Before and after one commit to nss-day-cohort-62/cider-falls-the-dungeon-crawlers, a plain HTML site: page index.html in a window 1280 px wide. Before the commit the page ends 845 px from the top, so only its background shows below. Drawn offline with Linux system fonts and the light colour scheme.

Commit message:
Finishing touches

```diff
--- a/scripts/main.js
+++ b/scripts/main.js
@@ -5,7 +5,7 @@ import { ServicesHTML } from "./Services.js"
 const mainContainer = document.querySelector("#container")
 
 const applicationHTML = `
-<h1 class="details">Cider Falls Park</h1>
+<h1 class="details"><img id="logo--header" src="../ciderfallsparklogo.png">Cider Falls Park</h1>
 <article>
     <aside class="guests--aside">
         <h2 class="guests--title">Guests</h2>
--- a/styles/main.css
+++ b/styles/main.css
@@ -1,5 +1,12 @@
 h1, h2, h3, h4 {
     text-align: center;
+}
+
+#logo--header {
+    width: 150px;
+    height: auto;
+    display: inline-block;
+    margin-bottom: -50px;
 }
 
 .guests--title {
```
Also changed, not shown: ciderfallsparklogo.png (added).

::::

Goal of the exercise |
Retype the records above in full, with no differences.

Task solution |
Before and after one commit to nss-day-cohort-62/cider-falls-the-dungeon-crawlers, a plain HTML site: page index.html in a window 1280 px wide. Before the commit the page ends 845 px from the top, so only its background shows below. Drawn offline with Linux system fonts and the light colour scheme.

Commit message:
Finishing touches

```diff
--- a/scripts/main.js
+++ b/scripts/main.js
@@ -5,7 +5,7 @@ import { ServicesHTML } from "./Services.js"
 const mainContainer = document.querySelector("#container")
 
 const applicationHTML = `
-<h1 class="details">Cider Falls Park</h1>
+<h1 class="details"><img id="logo--header" src="../ciderfallsparklogo.png">Cider Falls Park</h1>
 <article>
     <aside class="guests--aside">
         <h2 class="guests--title">Guests</h2>
--- a/styles/main.css
+++ b/styles/main.css
@@ -1,5 +1,12 @@
 h1, h2, h3, h4 {
     text-align: center;
+}
+
+#logo--header {
+    width: 150px;
+    height: auto;
+    display: inline-block;
+    margin-bottom: -50px;
 }
 
 .guests--title {
```
Also changed, not shown: ciderfallsparklogo.png (added).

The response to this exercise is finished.